ON DISCIPLINE: We are not a family that bullies or hits, and when one of our children shows signs of this behavior, we do not shame them for it—we simply remind them that “we are not a family that hits.” With our 2-year-old, it can be trickier because hitting is somewhat developmental, but how we typically interact with our toddler when he hits is look him in the eyes and say, “we will not let you hit.” I believe that lays the foundation and boundary for children so they have a framework of who they are and how to operate in the world.

ON RELATIONSHIP BUILDING: My favorite part of authoritative parenting and what we do most in our family is shower our children with love, warmth, and affection. Just last night I could see my husband was having a hard time connecting with our 5-year-old when he didn’t get his way. I looked at my husband and whispered, “hold your ground, but go tickle him, kiss him, and make him laugh.” He did just that, and the relationship was mended. It’s all about knowing your child, giving them choices with boundaries, as well as so much love.

PHOTO:

Ashley Burns

ON AWARENESS: Once we became parents, we quickly realized that our actions are forever going to be under a microscope in our daughter’s eyes.
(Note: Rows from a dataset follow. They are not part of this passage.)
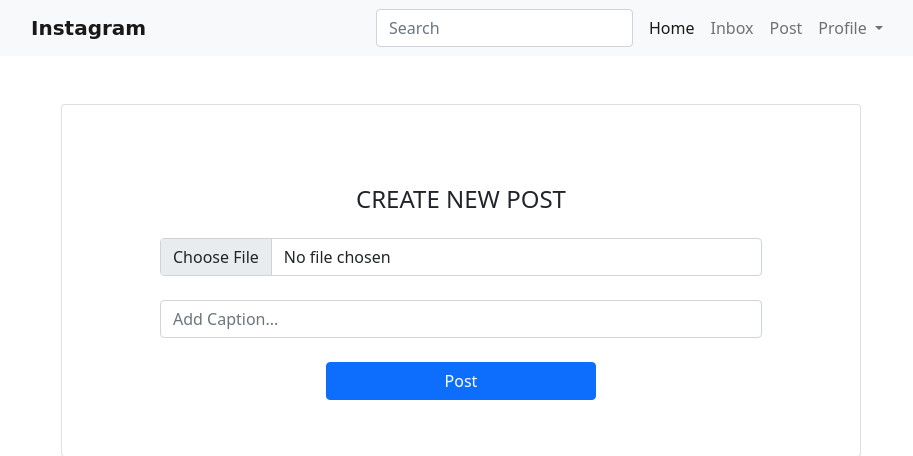
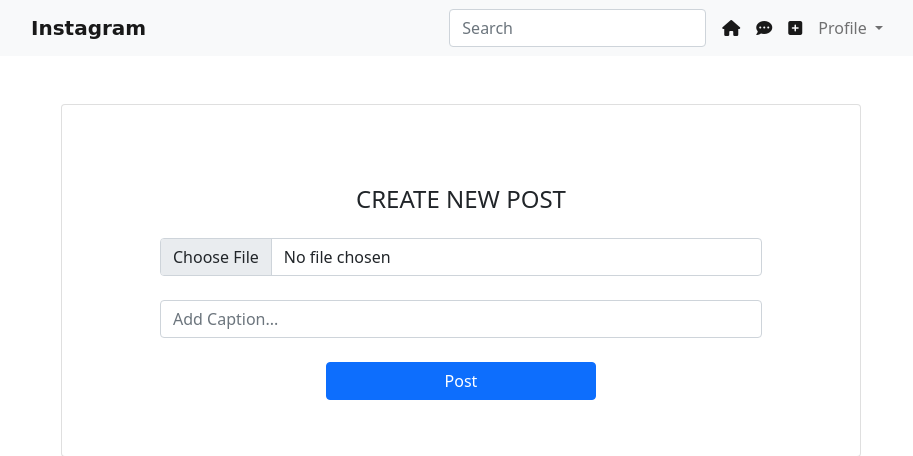
Before and after one commit to crispus-nj/Insta-clone, a Django app: page /create-post/ in a window 1280 px wide. Shown: the top 456 px of the page, without its empty margins (179-1092 px from the left). Run offline with Django 4.2, Linux system fonts and the light colour scheme; the visitor is signed in with stand-in values (Sample User, id 1); some libraries are stand-ins or nearby versions; some web fonts are replaced.

Commit message:
created the profile page to display the users detais suchs followers, following and posts cposted. added icons to the navigation bar. removed the id in the profile page link for testing the working of profile page

```diff
--- a/accounts/forms.py
+++ b/accounts/forms.py
@@ -30,3 +30,8 @@ class RegistrationForm(forms.ModelForm):
 
         if password != confirm_password:
             raise forms.ValidationError('Password must match!')
+
+class UserForm(forms.ModelForm):
+    class Meta:
+        model = UserAccount
+        fields = ['fullname', 'username' ,'avatar' ,'bio']
--- a/accounts/urls.py
+++ b/accounts/urls.py
@@ -6,5 +6,6 @@ urlpatterns = [
     path('register/', views.register, name='register'),
     path('activate-account/<uid>/<token>/', views.activate_account, name='activate'),
     path('logout/', views.logout_user, name='logout'),
-    path('profile/', views.profile, name='profile')
+    path('profile/', views.profile, name='profile'),
+    path('edit-profile/', views.edit_profile, name='edit-profile')
 ]
--- a/instagram/views.py
+++ b/instagram/views.py
@@ -1,19 +1,20 @@
 from django.shortcuts import redirect, render
 from django.contrib.auth.decorators import login_required
 from django.contrib import messages
-
+from accounts.models import UserAccount
 from .models import Comment, Post
 
 @login_required(login_url='login')
 def home(request):
+    user = UserAccount.objects.all()
     post = Post.objects.all().order_by('-date_posted')
     post_comments = Comment.objects.all()
-    # post_comments = post.comment_set.all()
-    context = {'post': post, 'post_comments': post_comments}
+    context = {'post': post, 'post_comments': post_comments, 'user': user}
     return render(request, 'instagram/index.html', context)
 
 @login_required(login_url='login')
 def create_post(request):
+    user = UserAccount.objects.all()
     if request.method == 'POST':
         image = request.FILES.get('image')
         description = request.POST.get('description')
@@ -25,10 +26,11 @@ def create_post(request):
         )
         post.save()
         return redirect('home')
-    return render(request, 'instagram/create_post.html')
+    return render(request, 'instagram/create_post.html', {'user': user})
 
 @login_required(login_url='login')
 def post_comment(request, post_id):
+    user = UserAccount.objects.all()
     post = Post.objects.get(pk = post_id)
     if request.method == 'POST':
         comment = request.POST.get('comment')
@@ -45,4 +47,4 @@ def post_comment(request, post_id):
             return redirect('home')
     else:
         print("invalid data")
-    return render(request, 'instagram/index.html')
+    return render(request, 'instagram/index.html', {'user': user})
--- a/templates/base.html
+++ b/templates/base.html
@@ -3,29 +3,27 @@
 <html lang="en">
 
 <head>
-    <meta charset="UTF-8">
-    <meta http-equiv="X-UA-Compatible" content="IE=edge">
-    <meta name="viewport" content="width=device-width, initial-scale=1.0">
+    <meta charset="UTF-8" />
+    <meta http-equiv="X-UA-Compatible" content="IE=edge" />
+    <meta name="viewport" content="width=device-width, initial-scale=1.0" />
 
-    <title>
-        {% block title %}
-        Insta Clone
-        {% endblock %}
-    </title>
+    <title>{% block title %} Insta Clone {% endblock %}</title>
+
+    <script src="https://kit.fontawesome.com/7c5665918f.js" crossorigin="anonymous"></script>
+    <script src="https://use.fontawesome.com/8436a2c838.js"></script>
+    <script src="https://kit.fontawesome.com/14bff15e69.js" crossorigin="anonymous"></script>
 
     <link href="https://cdn.jsdelivr.net/npm/bootstrap@5.1.3/dist/css/bootstrap.min.css" rel="stylesheet"
-        integrity="sha384-1BmE4kWBq78iYhFldvKuhfTAU6auU8tT94WrHftjDbrCEXSU1oBoqyl2QvZ6jIW3" crossorigin="anonymous">
-        <link href="https://fonts.googleapis.com/icon?family=Material+Icons"
-        rel="stylesheet">
-        <link rel="stylesheet" href="{% static 'css/navbar.css' %}">
+        integrity="sha384-1BmE4kWBq78iYhFldvKuhfTAU6auU8tT94WrHftjDbrCEXSU1oBoqyl2QvZ6jIW3" crossorigin="anonymous" />
+
+    <link rel="stylesheet" href="{% static 'css/navbar.css' %}" />
 </head>
 
 <body>
-    {% if user.id is None %}
+    {% if request.user.id is None %}
     {% else %}
     {% include 'includes/navbar.html'%}
     {% endif %}
-
     <div class="container">
         {% block content %}
         {% endblock %}
--- a/templates/includes/navbar.html
+++ b/templates/includes/navbar.html
@@ -1,6 +1,4 @@
 <nav class="navbar navbar-expand-sm navbar-light bg-light">
-    <!-- <div class="container"> -->
-    <!-- style="margin-left: 5rem; margin-right: 5rem" -->
     <div class="container">
         <a class="navbar-brand instagram-1" href="{% url 'home'%}" style="margin-left: 8rem;">Instagram</a>
         <button class="navbar-toggler" type="button" data-bs-toggle="collapse" data-bs-target="#navbarSupportedContent"
@@ -13,13 +11,13 @@
                     <input class="form-control me-2" type="search" placeholder="Search" aria-label="Search">
                 </form>
                 <li class="nav-item">
-                    <a class="nav-link active" aria-current="page" href="{% url 'home'%}">Home</a>
+                    <a class="nav-link active" aria-current="page" href="{% url 'home'%}"><i class="fa-solid fa-house"></i></a>
                 </li>
                 <li class="nav-item">
-                    <a class="nav-link" href="#">Inbox</a>
+                    <a class="nav-link active" href="#"><i class="fa-solid fa-comment-dots"></i></a>
                 </li>
                 <li class="nav-item">
-                    <a class="nav-link" href="{% url 'create-post'%}">Post</a>
+                    <a class="nav-link active" href="{% url 'create-post'%}"><i class="fa-solid fa-square-plus"></i></a>
                 </li>
                 <li class="nav-item dropdown">
                     <a class="nav-link dropdown-toggle" href="#" id="navbarDropdown" role="button"
@@ -27,13 +25,15 @@
                         Profile
                     </a>
                     <ul class="dropdown-menu" aria-labelledby="navbarDropdown">
-                        <li><a class="dropdown-item" href="{% url 'profile'%}">Profile</a></li>
-                        <li><a class="dropdown-item" href="#">Setting</a></li>
-                        <li><a class="dropdown-item" href="#">Saved</a></li>
+                        <li><a class="dropdown-item" href="{% url 'profile' %}"><i class="fa-solid fa-user"></i>  Profile</a></li>
+                        <li><a class="dropdown-item" href="#"><i class="fa-solid fa-gear"></i>  Setting</a></li>
+                        <li><a class="dropdown-item" href="#"><i class="fa-solid fa-bookmark"></i>  Saved</a></li>
                         <li>
                             <hr class="dropdown-divider">
                         </li>
-                        <li><a class="dropdown-item" href="{% url 'logout'%}">Log Out</a></li>
+                        <li>
+                            <a class="dropdown-item" href="{% url 'logout'%}"><i class="fas fa-sign-out-alt"></i>  Log Out</a>
+                        </li>
                     </ul>
                 </li>
             </ul>
```
Also changed, not shown: accounts/templates/accounts/profile.html (added, +47 -0 lines), accounts/views.py (+13 -4 lines), instagram/templates/instagram/index.html (+3 -4 lines).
Even though Sailor’s only 2, we felt early on that we had to adjust our way of thinking and needed to always reflect on the type of person we wanted to raise. Nobody is perfect, so it’s always eye-opening to catch yourself saying or doing things you’re not proud of.

ON COMMUNICATION: If someone’s feelings get hurt, we try to put them into words so she can learn what those difficult feelings mean and so she will always feel validated. Although Sailor’s still a little young for any kind of major discipline, that’s all the more reason for us to try to demonstrate the ideal way to act through how we act.

PHOTO:

Rennai Hoefer

ON CONSISTENCY: I firmly believe that leading by example is the best way to parent. Words without actions are empty, and inconsistency is the fastest way to chaos in the home. I’m not an expert at parenting by any means, but I think there’s lots of parents like myself who have tried many things to help our kids listen and make good choices.

ON BALANCE: Through personal experience, I have found authoritative parenting to be the most effective. My kids look to me to create boundaries, and I believe they feel safer having them. In order to be an authority in their lives, I have to embody the expectations I have of my children and also show grace and forgiveness when they fall short. It’s not about being overbearing and controlling—it’s a careful balance of love, grace, and truth.

Tell us, what do you think about authoritative parenting? If you have any of your own tips, please share with us in the comments.

Up next, how to raise an emotionally intelligent child.